My journalism colleague’s unacceptable quip violated both.
Even some African Americans at the time suggested that I lighten up. Somehow, the bitter and constant antagonism Black fathers faced in the U.S. pardoned their being the punch line of the joke. That went way beyond the pale. I knew that the more ridicule America forced Black men to endure, the harder for society to respect their manhood.
The emasculation of the Black American male started before the Mayflower, peaked during enslavement, viciously intensified during the Jim Crow era and remains pertinent as ever in the new millennium. Some scoff at the notion, quick to point out social and economic gains of African Americans in 2018. That “progress” is deceptive.
The esteem availed African American men diminishes every time there is another unarmed victim of a deadly police shooting When every Black child or woman is abused or disrespected by those sworn to serve and protect, Black men become more marginalized. African American fatherhood is down by law when public housing forbade the presence of a Black male in the household.
There is no mystery. The conspiracy to undermine the respectability of the African American father is strategic and broad. Drug abuse, alcoholism, targeted by police, reduced to a commodity in court, mental illness, unemployment, health needs, and lack of economic opportunities impair the efforts of millions of brothers from coast to coast.

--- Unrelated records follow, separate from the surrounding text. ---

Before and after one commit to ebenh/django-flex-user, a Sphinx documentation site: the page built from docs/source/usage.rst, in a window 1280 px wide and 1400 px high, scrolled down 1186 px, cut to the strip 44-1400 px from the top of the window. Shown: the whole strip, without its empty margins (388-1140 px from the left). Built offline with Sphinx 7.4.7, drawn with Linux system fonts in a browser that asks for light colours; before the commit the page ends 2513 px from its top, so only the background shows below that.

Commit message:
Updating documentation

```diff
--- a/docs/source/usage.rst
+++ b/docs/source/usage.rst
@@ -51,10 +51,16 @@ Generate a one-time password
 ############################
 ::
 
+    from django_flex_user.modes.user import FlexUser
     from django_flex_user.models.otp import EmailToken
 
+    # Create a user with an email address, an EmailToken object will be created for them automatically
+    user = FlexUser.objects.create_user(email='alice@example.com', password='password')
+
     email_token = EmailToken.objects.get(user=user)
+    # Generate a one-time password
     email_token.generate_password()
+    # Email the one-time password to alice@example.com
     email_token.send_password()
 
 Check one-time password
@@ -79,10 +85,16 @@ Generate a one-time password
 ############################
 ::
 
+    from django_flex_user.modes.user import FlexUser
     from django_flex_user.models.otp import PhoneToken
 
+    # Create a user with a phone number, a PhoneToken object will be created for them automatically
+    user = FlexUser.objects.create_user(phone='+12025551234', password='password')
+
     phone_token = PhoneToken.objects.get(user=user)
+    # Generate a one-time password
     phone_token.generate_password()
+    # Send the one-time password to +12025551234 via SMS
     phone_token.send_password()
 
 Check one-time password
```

Most Black men rise to the challenge of fatherhood in spite of obstacles.
“Black fatherhood” is a phrase almost always accompanied by the word “crisis” in U.S. society. But in reality, the data based upon years of research conclude that hands-on parenting is similar among dads of all races – scientific evidence dispelling the myth that Black fathers are happily disconnected and irresponsible.
The Pew Research Center, which has tracked this data for years, consistently finds no big differences between white and Black fathers. Gretchen Livingston, one of the senior researchers studying family life at Pew, was not at all surprised by the new CDC data. “Blacks look a lot like everyone else,” she pointed out.
Although Black fathers are more likely to live separately from their children — the statistic that’s usually trotted out to prove the parenting “crisis” — many of them remain just as involved in their kids’ lives. Pew estimates that 67 percent of Black dads who don’t live with their kids see them at least once a month, compared to 59 percent of white dads and just 32 percent of Hispanic dads.
There is compelling evidence that the number of Black dads living apart from their kids stems from structural systems of inequality and poverty, not the stereotype that African-American men somehow place less value on parenting.
Equal numbers of Black dads and white dads tend to agree that it is important to be a father who provides emotional support, discipline, and moral guidance. A stat you might not have expected: Black dads are more likely to think it is critical to provide for their children financially. In other words, brothers are working it out as fathers.
Happy Father’s Day!
CIRCLE CITY CONNECTION by Vernon A. Williams is a series of essays on myriad topics that include social issues, human interest, entertainment and profiles of difference-makers who are forging change in a constantly evolving society. Williams is a 40-year veteran journalist based in Indianapolis, IN – commonly referred to as The Circle City. Send comments or questions to: firstname.lastname@example.org.